Noting recent changes to disclosure requirements for the judiciary, Thomas said his intention is to comply with the new guidance moving forward. 

“These guidelines are now being changed, as the committee of the Judicial Conference responsible for financial disclosure for the entire federal judiciary just this past month announced new guidance,” Thomas wrote. “And, it is, of course, my intent to follow this guidance in the future.” 

Thomas allegedly chartered Crow’s Bombardier Global 5000 jet to take private trips. Despite his claims of preferring vacations at RV parks and Walmart parking lots, reporting found that the conservative justice took yearly trips with Crow, sometimes island-hopping on a 162-foot yacht. Thomas also allegedly spends a week during the summer at Crow’s private resort in the Adirondacks. 

Thomas was already a justice on the nation’s highest court when he met Crow.

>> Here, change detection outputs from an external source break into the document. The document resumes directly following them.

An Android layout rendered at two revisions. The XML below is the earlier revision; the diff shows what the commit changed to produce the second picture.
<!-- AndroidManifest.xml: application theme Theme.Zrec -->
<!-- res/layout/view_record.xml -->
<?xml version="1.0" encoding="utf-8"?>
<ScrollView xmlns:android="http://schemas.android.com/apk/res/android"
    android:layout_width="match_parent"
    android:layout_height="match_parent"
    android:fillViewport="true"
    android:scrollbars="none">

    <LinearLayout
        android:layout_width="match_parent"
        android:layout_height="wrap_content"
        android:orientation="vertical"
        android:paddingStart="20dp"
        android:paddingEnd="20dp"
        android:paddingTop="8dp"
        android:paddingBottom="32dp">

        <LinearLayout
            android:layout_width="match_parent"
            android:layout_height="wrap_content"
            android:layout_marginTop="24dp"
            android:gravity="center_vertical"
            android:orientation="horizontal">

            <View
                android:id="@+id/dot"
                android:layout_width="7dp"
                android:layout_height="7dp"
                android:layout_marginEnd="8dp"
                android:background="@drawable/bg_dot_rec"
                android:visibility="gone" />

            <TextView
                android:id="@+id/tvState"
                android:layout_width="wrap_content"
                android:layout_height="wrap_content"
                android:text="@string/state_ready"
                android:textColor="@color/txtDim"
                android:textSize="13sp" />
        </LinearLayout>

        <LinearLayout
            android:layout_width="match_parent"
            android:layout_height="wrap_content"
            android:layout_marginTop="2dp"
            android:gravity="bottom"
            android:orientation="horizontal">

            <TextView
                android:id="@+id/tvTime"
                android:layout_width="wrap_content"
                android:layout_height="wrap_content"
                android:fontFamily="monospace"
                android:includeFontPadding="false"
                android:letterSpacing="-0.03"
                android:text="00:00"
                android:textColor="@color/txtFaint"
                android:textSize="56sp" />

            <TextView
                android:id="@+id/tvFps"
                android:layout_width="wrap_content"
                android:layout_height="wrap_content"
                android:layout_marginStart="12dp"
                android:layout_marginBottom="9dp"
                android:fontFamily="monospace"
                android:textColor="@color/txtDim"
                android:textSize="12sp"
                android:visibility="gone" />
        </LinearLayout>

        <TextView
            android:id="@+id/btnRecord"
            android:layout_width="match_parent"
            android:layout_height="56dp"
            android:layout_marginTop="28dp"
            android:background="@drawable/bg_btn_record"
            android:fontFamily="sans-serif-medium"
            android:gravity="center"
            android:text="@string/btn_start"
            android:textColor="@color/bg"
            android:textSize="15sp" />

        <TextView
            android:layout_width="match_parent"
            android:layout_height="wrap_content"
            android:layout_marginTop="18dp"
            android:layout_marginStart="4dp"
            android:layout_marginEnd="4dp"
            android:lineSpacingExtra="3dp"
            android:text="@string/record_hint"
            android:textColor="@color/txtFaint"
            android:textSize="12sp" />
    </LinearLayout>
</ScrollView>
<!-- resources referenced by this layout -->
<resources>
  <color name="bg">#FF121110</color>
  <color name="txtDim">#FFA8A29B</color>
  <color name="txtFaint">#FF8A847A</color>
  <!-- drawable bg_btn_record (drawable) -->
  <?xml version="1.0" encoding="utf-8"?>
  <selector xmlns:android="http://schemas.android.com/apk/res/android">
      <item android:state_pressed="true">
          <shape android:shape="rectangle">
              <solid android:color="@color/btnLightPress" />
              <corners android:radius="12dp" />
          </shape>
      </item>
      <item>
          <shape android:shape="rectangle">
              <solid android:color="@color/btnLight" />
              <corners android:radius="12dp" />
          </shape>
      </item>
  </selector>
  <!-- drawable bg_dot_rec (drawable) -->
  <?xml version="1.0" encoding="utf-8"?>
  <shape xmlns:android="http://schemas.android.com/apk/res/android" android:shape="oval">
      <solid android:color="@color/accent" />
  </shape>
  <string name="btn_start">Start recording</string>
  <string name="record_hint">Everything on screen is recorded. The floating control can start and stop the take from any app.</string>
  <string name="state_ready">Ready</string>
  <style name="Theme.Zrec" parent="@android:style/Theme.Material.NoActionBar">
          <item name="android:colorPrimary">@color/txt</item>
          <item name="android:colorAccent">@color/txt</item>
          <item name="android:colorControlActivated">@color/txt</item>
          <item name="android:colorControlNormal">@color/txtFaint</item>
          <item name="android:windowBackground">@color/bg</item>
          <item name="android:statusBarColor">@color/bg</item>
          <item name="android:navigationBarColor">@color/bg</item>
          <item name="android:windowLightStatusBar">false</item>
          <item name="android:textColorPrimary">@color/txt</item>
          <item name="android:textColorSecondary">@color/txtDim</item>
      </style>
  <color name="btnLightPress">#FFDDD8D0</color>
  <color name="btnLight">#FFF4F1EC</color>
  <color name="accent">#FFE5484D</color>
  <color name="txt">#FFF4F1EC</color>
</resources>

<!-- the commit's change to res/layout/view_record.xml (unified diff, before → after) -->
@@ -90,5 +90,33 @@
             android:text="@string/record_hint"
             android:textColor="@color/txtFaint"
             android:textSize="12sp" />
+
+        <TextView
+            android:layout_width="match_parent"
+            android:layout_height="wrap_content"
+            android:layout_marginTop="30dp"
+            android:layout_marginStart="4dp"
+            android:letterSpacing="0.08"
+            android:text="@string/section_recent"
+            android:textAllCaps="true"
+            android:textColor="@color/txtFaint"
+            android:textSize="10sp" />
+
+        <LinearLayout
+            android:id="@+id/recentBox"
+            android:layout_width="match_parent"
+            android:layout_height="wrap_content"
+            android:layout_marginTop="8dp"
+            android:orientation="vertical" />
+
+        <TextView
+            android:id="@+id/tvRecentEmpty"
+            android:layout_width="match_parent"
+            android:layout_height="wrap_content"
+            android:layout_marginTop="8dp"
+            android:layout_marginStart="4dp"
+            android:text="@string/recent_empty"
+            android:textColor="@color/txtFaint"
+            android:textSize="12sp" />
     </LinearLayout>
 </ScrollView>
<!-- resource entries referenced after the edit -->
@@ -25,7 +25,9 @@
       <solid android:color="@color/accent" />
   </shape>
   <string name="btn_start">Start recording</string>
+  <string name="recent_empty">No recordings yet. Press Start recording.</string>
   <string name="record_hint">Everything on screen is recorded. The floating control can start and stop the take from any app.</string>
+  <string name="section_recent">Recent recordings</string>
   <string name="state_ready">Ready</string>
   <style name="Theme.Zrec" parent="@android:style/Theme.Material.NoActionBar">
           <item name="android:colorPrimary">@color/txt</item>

There is no allegation that Crow had any direct business before the court while Thomas has been on the bench. Crow did, however, contribute $500,000 to the lobbying group of Ginni Thomas, the justice's wife. 

Thomas’ friendship and gifted vacations from Crow are alleged to have put him in contact with people like Leonard Leo, the Federalist Society leader. Thomas, Crow and Leo are pictured in a realistic painting in Crow’s Adirondacks estate. The painting also features Peter Rutledge and Mark Paoletta. 

Legal experts said Thomas’ failure to disclose Crow’s generosity may have violated the law, however, it's not clear the consequences he would face for doing so. 

This is not the first time Thomas has been at the center of discussions around the high court’s ethics conflicts. The justices — unlike other judges — are not bound by an ethics code but are said to “consult” the guidance instead. Last year, his wife’s connections to efforts to overturn the 2020 election results turned heads. The Thomases have said they do not discuss cases before the court. Justice Thomas was, however, a dissenting vote when legal challenges to the election landed at the Supreme Court.

Follow @KelseyReichmann
Categories / Courts, National, Politics

Read the Top 8

Sign up for the Top 8, a roundup of the day's top stories delivered directly to your inbox Monday through Friday.